The task: Copy all entries verbatim and keep any pictures out of the copy.

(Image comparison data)
○ ○ ○ ○ ○ ○ ○
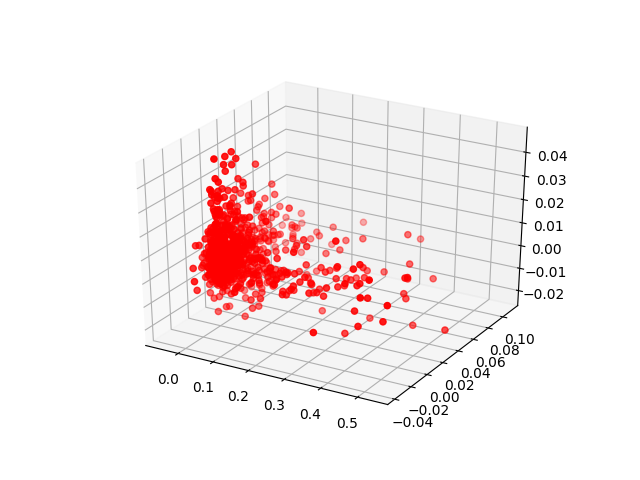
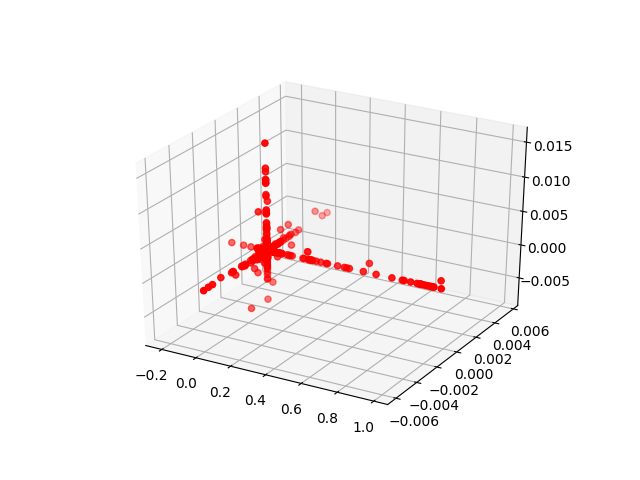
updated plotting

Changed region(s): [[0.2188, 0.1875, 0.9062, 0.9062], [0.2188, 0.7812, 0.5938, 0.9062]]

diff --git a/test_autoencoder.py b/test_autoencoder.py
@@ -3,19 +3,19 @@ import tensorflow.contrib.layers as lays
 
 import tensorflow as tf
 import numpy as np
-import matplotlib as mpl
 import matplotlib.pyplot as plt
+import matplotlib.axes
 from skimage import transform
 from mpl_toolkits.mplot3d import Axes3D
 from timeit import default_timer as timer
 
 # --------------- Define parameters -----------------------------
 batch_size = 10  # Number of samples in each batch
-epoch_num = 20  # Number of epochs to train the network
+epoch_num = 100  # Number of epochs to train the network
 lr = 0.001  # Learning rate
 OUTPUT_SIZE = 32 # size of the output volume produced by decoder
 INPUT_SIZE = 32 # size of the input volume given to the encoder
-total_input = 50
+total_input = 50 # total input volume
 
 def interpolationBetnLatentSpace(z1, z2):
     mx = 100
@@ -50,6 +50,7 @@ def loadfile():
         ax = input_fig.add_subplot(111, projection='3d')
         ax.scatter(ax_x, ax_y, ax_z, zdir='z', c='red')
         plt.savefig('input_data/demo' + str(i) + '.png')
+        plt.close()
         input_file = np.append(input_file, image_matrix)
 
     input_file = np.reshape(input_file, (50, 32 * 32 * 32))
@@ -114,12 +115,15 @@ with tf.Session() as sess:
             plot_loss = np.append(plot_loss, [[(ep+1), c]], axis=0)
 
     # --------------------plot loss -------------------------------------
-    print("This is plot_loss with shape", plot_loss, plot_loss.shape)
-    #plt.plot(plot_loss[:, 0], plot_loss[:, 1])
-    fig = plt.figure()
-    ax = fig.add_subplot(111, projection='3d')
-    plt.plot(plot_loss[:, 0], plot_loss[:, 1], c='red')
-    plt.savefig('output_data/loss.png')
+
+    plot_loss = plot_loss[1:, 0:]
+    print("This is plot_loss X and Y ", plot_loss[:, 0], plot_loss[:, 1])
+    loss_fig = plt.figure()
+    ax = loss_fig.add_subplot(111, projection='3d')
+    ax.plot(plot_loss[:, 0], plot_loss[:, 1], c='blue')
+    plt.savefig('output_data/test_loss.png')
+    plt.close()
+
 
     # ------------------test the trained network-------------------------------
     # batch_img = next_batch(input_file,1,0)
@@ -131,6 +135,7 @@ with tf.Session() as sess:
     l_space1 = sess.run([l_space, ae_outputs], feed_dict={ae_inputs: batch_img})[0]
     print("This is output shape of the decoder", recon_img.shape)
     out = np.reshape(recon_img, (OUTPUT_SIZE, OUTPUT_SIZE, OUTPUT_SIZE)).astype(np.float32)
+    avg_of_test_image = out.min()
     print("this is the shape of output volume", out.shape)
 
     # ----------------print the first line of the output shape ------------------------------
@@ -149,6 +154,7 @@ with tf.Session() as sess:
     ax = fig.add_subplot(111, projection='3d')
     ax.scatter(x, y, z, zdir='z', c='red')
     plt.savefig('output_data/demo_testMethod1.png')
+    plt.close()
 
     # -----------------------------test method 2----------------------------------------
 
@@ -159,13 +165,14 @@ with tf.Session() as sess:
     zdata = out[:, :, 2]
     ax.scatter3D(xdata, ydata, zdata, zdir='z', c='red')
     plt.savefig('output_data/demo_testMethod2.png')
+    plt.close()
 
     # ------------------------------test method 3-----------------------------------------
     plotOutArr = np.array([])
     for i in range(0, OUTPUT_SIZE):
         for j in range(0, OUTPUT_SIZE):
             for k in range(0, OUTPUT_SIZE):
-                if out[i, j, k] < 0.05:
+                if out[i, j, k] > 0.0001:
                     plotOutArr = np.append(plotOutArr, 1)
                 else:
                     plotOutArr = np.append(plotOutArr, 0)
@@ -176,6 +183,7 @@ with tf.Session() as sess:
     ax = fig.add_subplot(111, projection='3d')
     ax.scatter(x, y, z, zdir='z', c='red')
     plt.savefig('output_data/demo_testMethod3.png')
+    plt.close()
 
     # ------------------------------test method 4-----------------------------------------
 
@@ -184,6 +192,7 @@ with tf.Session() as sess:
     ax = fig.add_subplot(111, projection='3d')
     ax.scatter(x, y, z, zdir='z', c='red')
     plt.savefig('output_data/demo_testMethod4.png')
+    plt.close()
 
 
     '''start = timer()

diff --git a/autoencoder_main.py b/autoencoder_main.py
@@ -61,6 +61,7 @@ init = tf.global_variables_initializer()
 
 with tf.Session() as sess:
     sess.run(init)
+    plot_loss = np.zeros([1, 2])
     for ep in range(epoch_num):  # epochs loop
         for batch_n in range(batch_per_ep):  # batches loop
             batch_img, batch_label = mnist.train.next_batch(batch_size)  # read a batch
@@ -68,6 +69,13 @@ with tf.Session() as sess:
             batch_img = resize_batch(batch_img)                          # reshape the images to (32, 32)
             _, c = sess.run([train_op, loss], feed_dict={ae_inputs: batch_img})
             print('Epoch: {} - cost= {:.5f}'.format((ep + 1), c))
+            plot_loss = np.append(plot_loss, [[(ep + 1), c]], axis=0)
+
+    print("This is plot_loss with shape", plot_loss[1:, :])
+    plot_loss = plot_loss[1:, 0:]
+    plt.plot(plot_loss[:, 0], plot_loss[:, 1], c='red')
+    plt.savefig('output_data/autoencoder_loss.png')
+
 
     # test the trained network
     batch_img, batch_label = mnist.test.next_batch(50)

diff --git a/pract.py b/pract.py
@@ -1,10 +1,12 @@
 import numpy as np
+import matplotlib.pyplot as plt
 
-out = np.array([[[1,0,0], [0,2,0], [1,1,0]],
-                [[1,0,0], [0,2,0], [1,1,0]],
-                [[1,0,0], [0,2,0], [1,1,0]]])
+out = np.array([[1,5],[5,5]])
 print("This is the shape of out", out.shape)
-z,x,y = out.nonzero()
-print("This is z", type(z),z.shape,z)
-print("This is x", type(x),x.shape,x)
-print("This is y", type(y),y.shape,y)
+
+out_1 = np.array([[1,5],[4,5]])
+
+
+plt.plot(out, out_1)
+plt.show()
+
○ ○ ○ ○ ○ ○ ○
Answer to this problem:
updated plotting

Changed region(s): [[0.2188, 0.1875, 0.9062, 0.9062], [0.2188, 0.7812, 0.5938, 0.9062]]

diff --git a/test_autoencoder.py b/test_autoencoder.py
@@ -3,19 +3,19 @@ import tensorflow.contrib.layers as lays
 
 import tensorflow as tf
 import numpy as np
-import matplotlib as mpl
 import matplotlib.pyplot as plt
+import matplotlib.axes
 from skimage import transform
 from mpl_toolkits.mplot3d import Axes3D
 from timeit import default_timer as timer
 
 # --------------- Define parameters -----------------------------
 batch_size = 10  # Number of samples in each batch
-epoch_num = 20  # Number of epochs to train the network
+epoch_num = 100  # Number of epochs to train the network
 lr = 0.001  # Learning rate
 OUTPUT_SIZE = 32 # size of the output volume produced by decoder
 INPUT_SIZE = 32 # size of the input volume given to the encoder
-total_input = 50
+total_input = 50 # total input volume
 
 def interpolationBetnLatentSpace(z1, z2):
     mx = 100
@@ -50,6 +50,7 @@ def loadfile():
         ax = input_fig.add_subplot(111, projection='3d')
         ax.scatter(ax_x, ax_y, ax_z, zdir='z', c='red')
         plt.savefig('input_data/demo' + str(i) + '.png')
+        plt.close()
         input_file = np.append(input_file, image_matrix)
 
     input_file = np.reshape(input_file, (50, 32 * 32 * 32))
@@ -114,12 +115,15 @@ with tf.Session() as sess:
             plot_loss = np.append(plot_loss, [[(ep+1), c]], axis=0)
 
     # --------------------plot loss -------------------------------------
-    print("This is plot_loss with shape", plot_loss, plot_loss.shape)
-    #plt.plot(plot_loss[:, 0], plot_loss[:, 1])
-    fig = plt.figure()
-    ax = fig.add_subplot(111, projection='3d')
-    plt.plot(plot_loss[:, 0], plot_loss[:, 1], c='red')
-    plt.savefig('output_data/loss.png')
+
+    plot_loss = plot_loss[1:, 0:]
+    print("This is plot_loss X and Y ", plot_loss[:, 0], plot_loss[:, 1])
+    loss_fig = plt.figure()
+    ax = loss_fig.add_subplot(111, projection='3d')
+    ax.plot(plot_loss[:, 0], plot_loss[:, 1], c='blue')
+    plt.savefig('output_data/test_loss.png')
+    plt.close()
+
 
     # ------------------test the trained network-------------------------------
     # batch_img = next_batch(input_file,1,0)
@@ -131,6 +135,7 @@ with tf.Session() as sess:
     l_space1 = sess.run([l_space, ae_outputs], feed_dict={ae_inputs: batch_img})[0]
     print("This is output shape of the decoder", recon_img.shape)
     out = np.reshape(recon_img, (OUTPUT_SIZE, OUTPUT_SIZE, OUTPUT_SIZE)).astype(np.float32)
+    avg_of_test_image = out.min()
     print("this is the shape of output volume", out.shape)
 
     # ----------------print the first line of the output shape ------------------------------
@@ -149,6 +154,7 @@ with tf.Session() as sess:
     ax = fig.add_subplot(111, projection='3d')
     ax.scatter(x, y, z, zdir='z', c='red')
     plt.savefig('output_data/demo_testMethod1.png')
+    plt.close()
 
     # -----------------------------test method 2----------------------------------------
 
@@ -159,13 +165,14 @@ with tf.Session() as sess:
     zdata = out[:, :, 2]
     ax.scatter3D(xdata, ydata, zdata, zdir='z', c='red')
     plt.savefig('output_data/demo_testMethod2.png')
+    plt.close()
 
     # ------------------------------test method 3-----------------------------------------
     plotOutArr = np.array([])
     for i in range(0, OUTPUT_SIZE):
         for j in range(0, OUTPUT_SIZE):
             for k in range(0, OUTPUT_SIZE):
-                if out[i, j, k] < 0.05:
+                if out[i, j, k] > 0.0001:
                     plotOutArr = np.append(plotOutArr, 1)
                 else:
                     plotOutArr = np.append(plotOutArr, 0)
@@ -176,6 +183,7 @@ with tf.Session() as sess:
     ax = fig.add_subplot(111, projection='3d')
     ax.scatter(x, y, z, zdir='z', c='red')
     plt.savefig('output_data/demo_testMethod3.png')
+    plt.close()
 
     # ------------------------------test method 4-----------------------------------------
 
@@ -184,6 +192,7 @@ with tf.Session() as sess:
     ax = fig.add_subplot(111, projection='3d')
     ax.scatter(x, y, z, zdir='z', c='red')
     plt.savefig('output_data/demo_testMethod4.png')
+    plt.close()
 
 
     '''start = timer()

diff --git a/autoencoder_main.py b/autoencoder_main.py
@@ -61,6 +61,7 @@ init = tf.global_variables_initializer()
 
 with tf.Session() as sess:
     sess.run(init)
+    plot_loss = np.zeros([1, 2])
     for ep in range(epoch_num):  # epochs loop
         for batch_n in range(batch_per_ep):  # batches loop
             batch_img, batch_label = mnist.train.next_batch(batch_size)  # read a batch
@@ -68,6 +69,13 @@ with tf.Session() as sess:
             batch_img = resize_batch(batch_img)                          # reshape the images to (32, 32)
             _, c = sess.run([train_op, loss], feed_dict={ae_inputs: batch_img})
             print('Epoch: {} - cost= {:.5f}'.format((ep + 1), c))
+            plot_loss = np.append(plot_loss, [[(ep + 1), c]], axis=0)
+
+    print("This is plot_loss with shape", plot_loss[1:, :])
+    plot_loss = plot_loss[1:, 0:]
+    plt.plot(plot_loss[:, 0], plot_loss[:, 1], c='red')
+    plt.savefig('output_data/autoencoder_loss.png')
+
 
     # test the trained network
     batch_img, batch_label = mnist.test.next_batch(50)

diff --git a/pract.py b/pract.py
@@ -1,10 +1,12 @@
 import numpy as np
+import matplotlib.pyplot as plt
 
-out = np.array([[[1,0,0], [0,2,0], [1,1,0]],
-                [[1,0,0], [0,2,0], [1,1,0]],
-                [[1,0,0], [0,2,0], [1,1,0]]])
+out = np.array([[1,5],[5,5]])
 print("This is the shape of out", out.shape)
-z,x,y = out.nonzero()
-print("This is z", type(z),z.shape,z)
-print("This is x", type(x),x.shape,x)
-print("This is y", type(y),y.shape,y)
+
+out_1 = np.array([[1,5],[4,5]])
+
+
+plt.plot(out, out_1)
+plt.show()
+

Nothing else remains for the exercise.